Department of Economics
University of Arizona
McClelland Hall 401
1130 E. Helen St.
Tucson, AZ 85721-0108
NBER Working Papers and Publications
|July 2018||Escalation of Scrutiny: The Gains from Dynamic Enforcement of Environmental Regulations|
with Wesley Blundell, Gautam Gowrisankaran: w24810
The U.S. Environmental Protection Agency uses a dynamic approach to environmental enforcement for air pollution, with repeat offenders subject to high fines and designation as high priority violators (HPV). We estimate the benefits of dynamic monitoring and enforcement by developing and estimating a dynamic model of a plant and regulator, where plants decide when to invest in pollution abatement technologies. We use a fixed grid approach to estimate random coefficient specifications. Investment, fines, and HPV designation are very costly to most plants. Eliminating dynamic enforcement would have large adverse impacts on the number of high priority violators and pollutants emitted.
|February 2018||Designing Dynamic Subsidies to Spur Adoption of New Technologies|
with Derek Lemoine: w24310
We analyze the efficient subsidy for durable good technologies. We theoretically demonstrate that a policymaker faces a tension between intertemporally price discriminating by designing a subsidy that increases over time and taking advantage of future technological progress by designing a subsidy that decreases over time. Using dynamic estimates of household preferences for residential solar in California, we show that the efficient subsidy increases over time. The regulator's spending quintuples when households anticipate future technological progress and future subsidies.
|October 2013||The Intergenerational Transmission of Automobile Brand Preferences: Empirical Evidence and Implications for Firm Strategy|
with Soren T. Anderson, Ryan Kellogg, James M. Sallee: w19535
We document a strong correlation in the brand of automobile chosen by parents and their adult children, using data from the Panel Study of Income Dynamics.

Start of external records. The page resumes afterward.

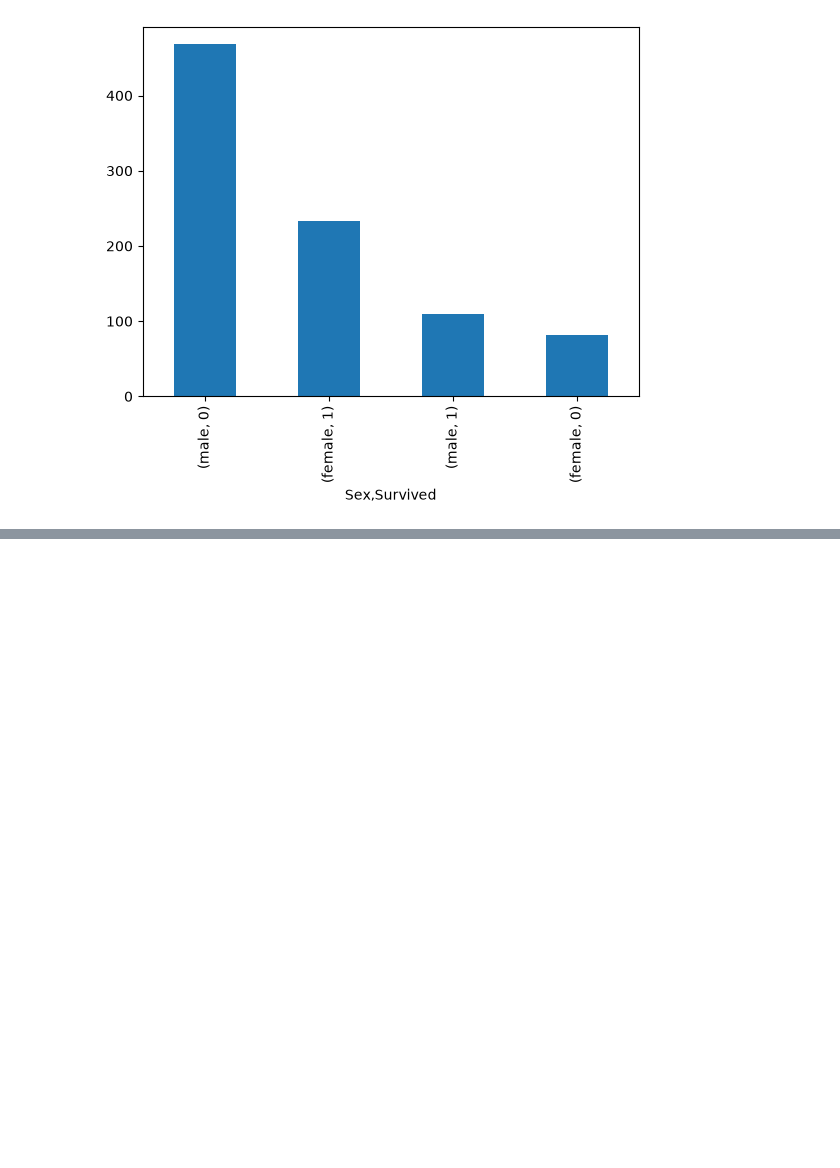
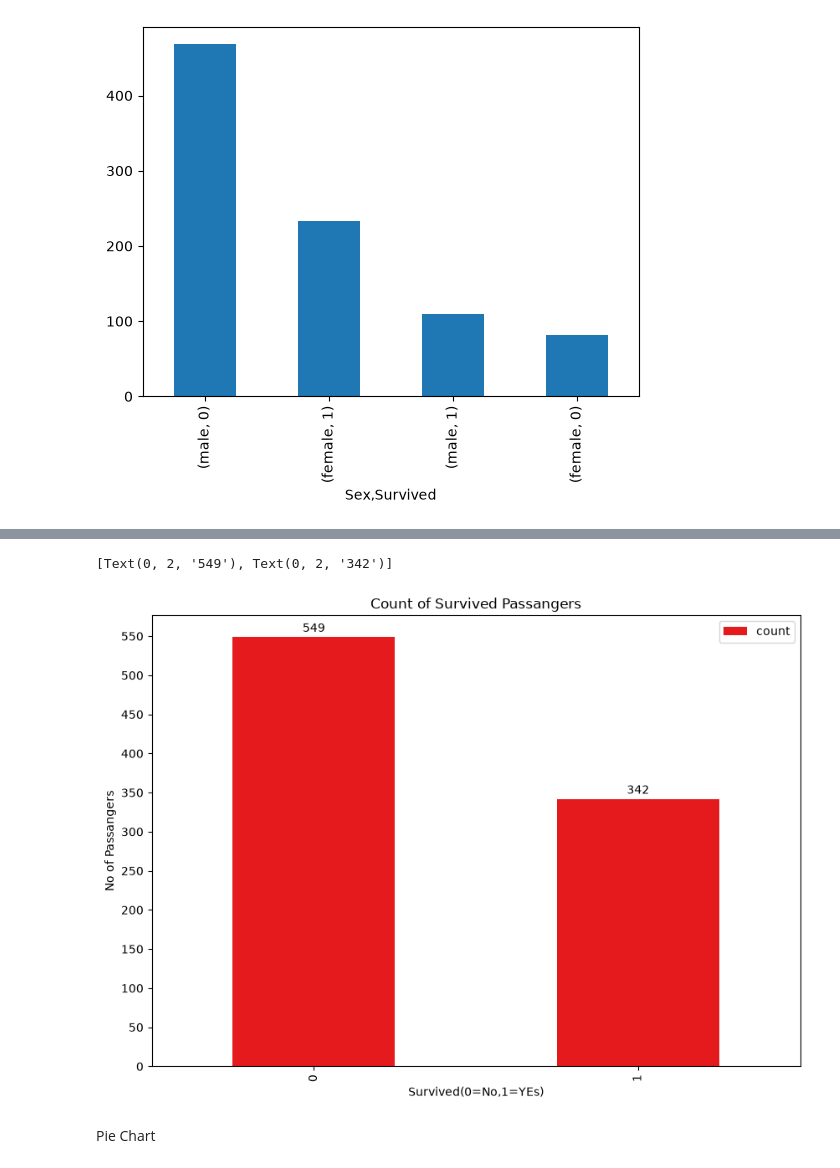
Before and after one commit to abinhyanmikha/Data-Science, a Jupyter notebook: Data preprocessing/day28/Visualization.ipynb, the cells around one changed output, grey strips where cells are left out. Cells and saved outputs as stored; diff of their text form; code cells hidden in the pictures; blank space fills up the shorter version.

```diff
--- a/Data preprocessing/day28/Visualization.ipynb
+++ b/Data preprocessing/day28/Visualization.ipynb
@@ -59,0 +60,19 @@ pd.crosstab(
+# %%
+ax=titanic_df.Survived.value_counts().plot(
+    kind="bar",
+    title="Count of Survived Passangers",
+    figsize=(10,7),
+    legend=True,
+    xlabel="Survived(0=No,1=YEs)",
+    ylabel="No of Passangers",
+    grid=False,
+    yticks=range(0,551,50),
+    colormap="Set1"
+)
+#add number above the bar
+ax.bar_label(ax.containers[0],padding=2)
+# %% [output]
+[Text(0, 2, '549'), Text(0, 2, '342')]
+[figure, added]
+# %% [markdown]
+Pie Chart
```
Also changed, not shown: parts of 19 cells of this notebook.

This correlation could represent transmission of brand preferences across generations, or it could result from correlation in family characteristics that determine brand choice. We present a variety of empirical specifications that lend support to the former interpretation and to a mechanism that relies at least in part on state dependence. We then discuss implications of intergenerational brand preference transmission for automakers' product-line strategies and for the strategic pricing of vehicles to different age groups.
Published: Soren T. Anderson & Ryan Kellogg & Ashley Langer & James M. Sallee, 2015. "The Intergenerational Transmission of Automobile Brand Preferences," The Journal of Industrial Economics, vol 63(4), pages 763-793.